The outbreak of Infectious Salmon Anaemia in Shetland this year may have been aggravated by a code of good practice for Scottish Finfish Aquaculture not being fully complied with, it has been claimed.
Charles Allan, group leader of the Fish Health Inspectorate based at the Marine Laboratory in Aberdeen, also revealed today that companies experienced difficulties in maintaining continuity of businesses when movement restrictions were served to control a serious notifiable disease in the whole management area.
And he said that although disposal routes were identified and available to handle routine production wastes, there was no immediately available method of disposal for large volumes of controlled fish waste.

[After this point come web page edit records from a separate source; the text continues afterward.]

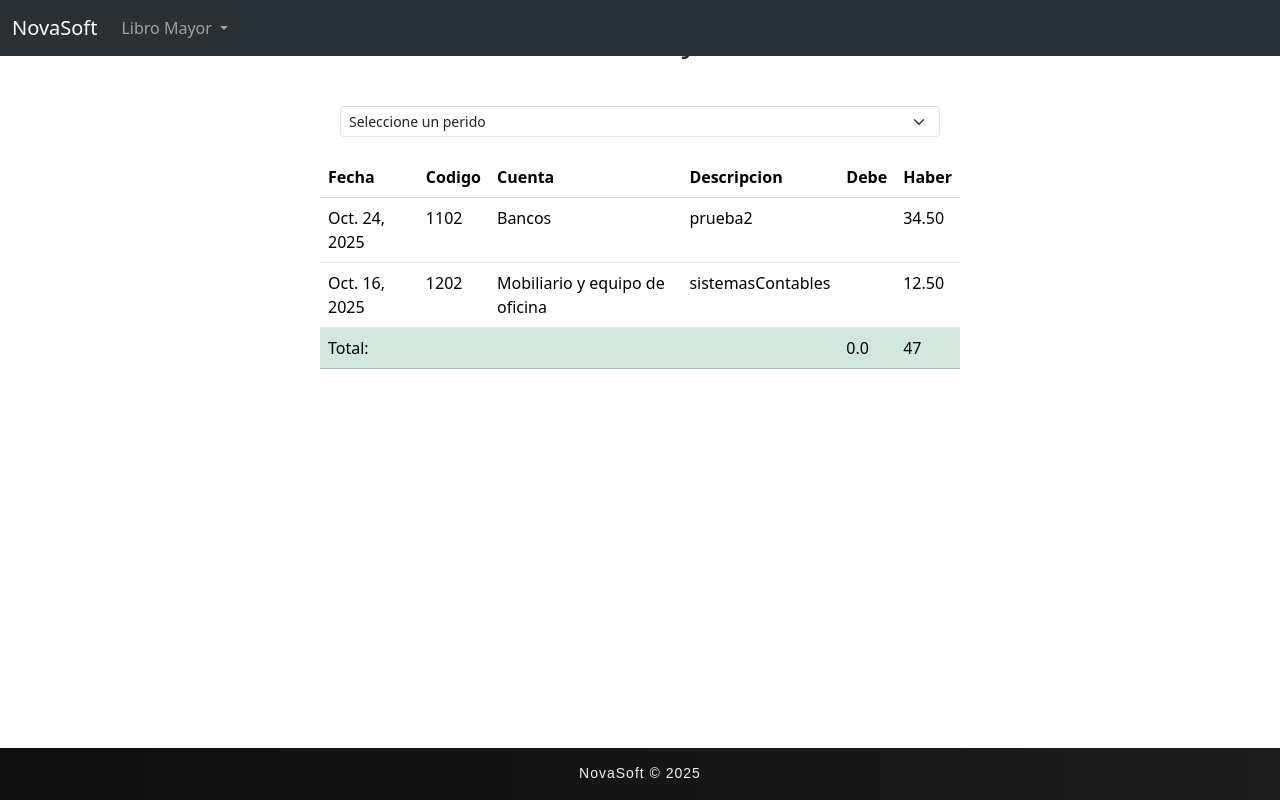
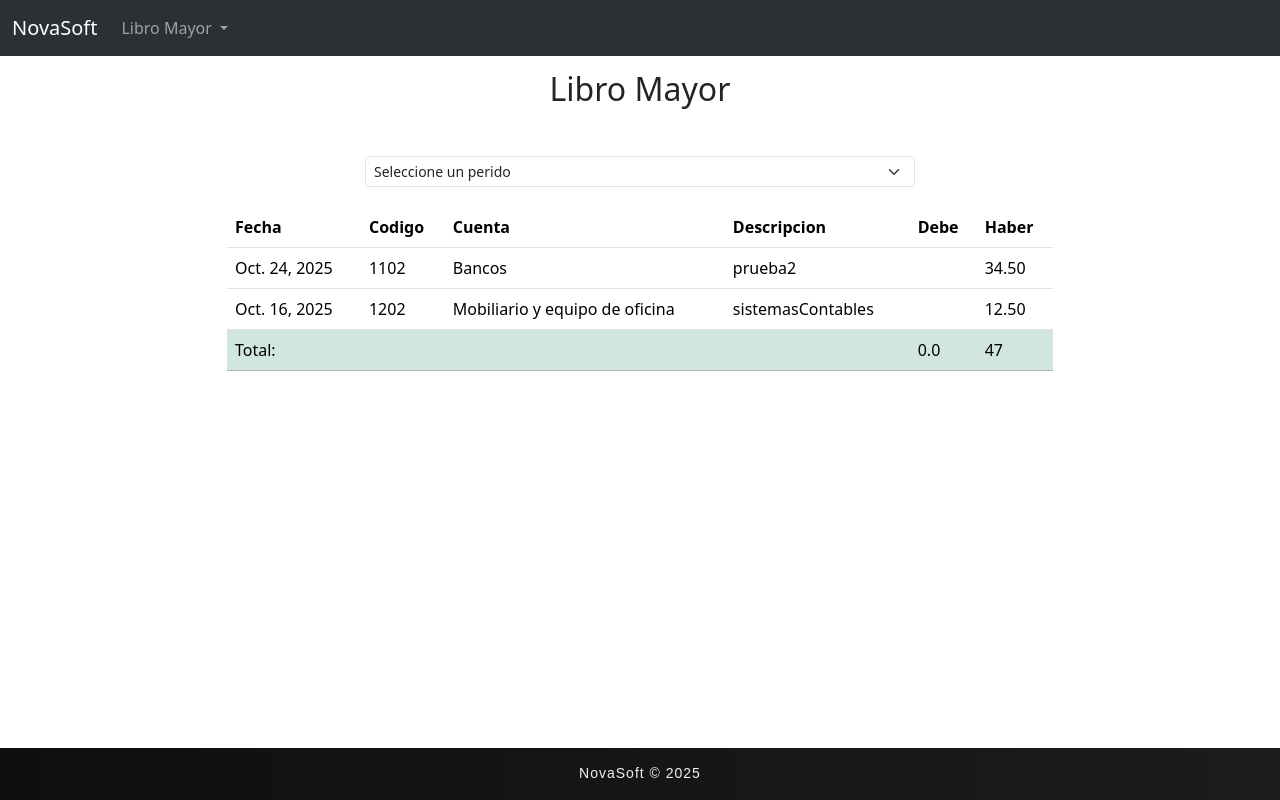
Before and after one commit to Adonis1555/Proyecto-SIC, a Django app: page /mayor/ in a window 1280 px wide. Run offline with Django 5.2, Linux system fonts and the light colour scheme; data comes from the database, SQL or seed files in the repository.

Commit message:
nuevos commits

```diff
--- a/SIC/SIC/styles/libroMayor.css
+++ b/SIC/SIC/styles/libroMayor.css
@@ -1,5 +1,23 @@
+html, body {
+  height: 100%;
+  margin: 0;
+  padding: 0;
+}
+
+
+body {
+  display: flex;
+  flex-direction: column;
+  min-height: 100vh;
+}
+
+
+main {
+  flex: 1;
+  padding: 50px;
+}
+
 footer {
-  position: fixed;
   bottom: 0;
   left: 0;
   width: 100%;
@@ -16,9 +34,11 @@
   margin-top: 15px;
 }
 
+
 .tabla-mayor{
-    width: 50%;
+    width: 70%;
     margin: auto;
+    border-collapse: collapse;
 }
 .titulo-mayor{
     text-align: center;
@@ -29,3 +49,8 @@
     margin:auto;
     padding:20px;
 }
+
+.columna-descripcion {
+  max-width: 300px;
+  overflow-wrap: break-word;
+}
--- a/SIC/SIC/templates/libroMayor.html
+++ b/SIC/SIC/templates/libroMayor.html
@@ -38,6 +38,7 @@
   </nav>
 </header>
     <body>
+      <main>
         <h2 class="titulo-mayor">Libro Mayor</h2>
         <div class="select-container">
              <select class="form-select form-select-sm" aria-label="Small select example">
@@ -67,7 +68,7 @@
         <td>{{ t.fecha }}</td>
         <td>{{ t.cuenta.codigo }}</td>
         <td>{{ t.cuenta.nombre }}</td>
-        <td>{{ t.descripcion }}</td>
+        <td class="columna-descripcion">{{t.descripcion}}</td>
         <td>{% if t.tipo == 'Debe' %}{{ t.monto }}{% endif %}</td>
         <td>{% if t.tipo == 'Haber' %}{{ t.monto }}{% endif %}</td>
       </tr>
@@ -89,10 +90,12 @@
   </table>
 </div>
 
+      </main>
+
     </body>
     <footer>
          <p class="texto-footer">NovaSoft &copy; 2025</p>
     </footer>
     <script src="https://cdn.jsdelivr.net/npm/bootstrap@5.3.2/dist/js/bootstrap.bundle.min.js"></script>
-</body>
+
 </html>
--- a/SIC/SIC/templates/transacciones.html
+++ b/SIC/SIC/templates/transacciones.html
@@ -110,7 +110,7 @@
             <td>{{ t.fecha }}</td>
             <td>{{ t.cuenta.codigo }}</td>
             <td>{{ t.cuenta.nombre }}</td>
-            <td>{{ t.descripcion }}</td>
+            <td class="columna-descripcion">{{t.descripcion}}</td>
             <td>{% if t.tipo == 'Debe' %}{{ t.monto }}{% endif %}</td>
             <td>{% if t.tipo == 'Haber' %}{{ t.monto }}{% endif %}</td>
           </tr>
```
Also changed, not shown: SIC/SIC/styles/transacciones.css (+25 -0 lines).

On January 2, Infectious Salmon Anaemia (ISA) was confirmed on a salmon ongrowing site in Shetland, the first confirmation of ISA in Scotland since an earlier outbreak in 1998. The site in question had been visited for other purposes during December 2008 by staff from the Fisheries Research Services (now part of Marine Scotland) Fish Health Inspectorate. During that visit, moribund fish were observed and a routine diagnostic sample was taken. At that time it was not suspected that ISA was present nor were signs suggesting infection with ISA observed at post mortem. Laboratory results from tissue culture and polymerase chain reaction tests proved positive for ISA virus, leading to the confirmation, and suspicion of the presence of disease at two other sites which had been stocked with fish from the confirmed site.
These sites are located in southwest Shetland mainland, one of the most intensively farmed management areas in Scottish aquaculture, accounting for approximately 10 per cent of the farmed salmon produced in Scotland.
A total of 40 farms were in the area and movement restrictions were served on them all, controlling the movement of live and dead fish. In addition, the confirmed and suspect sites were placed under further restriction, with controls being placed on the movement of boats, equipment and personnel. A map, illustrating the extent of the control and surveillance zones is shown below.
According to Mr Allan, fish health inspectors were immediately sent to the area, to ensure that biosecurity requirements were being met, to collect information regarding fish populations held on sites within the area and to carry out surveillance of fish stocks to ascertain whether or not there was any evidence of the spread of the virus. Results from these initial investigations, and samples taken subsequently, resulted in two further sites being confirmed as suffering from the disease on January 30 and March 20.
All of the fish held on the confirmed and suspect sites have been withdrawn under official supervision in a biosecure manner, being harvested for human consumption and processed in approved facilities. Many had already been harvested prior to the confirmation of the presence of the disease in early January.
A full report regarding this outbreak will be produced in due course, said Mr Allan.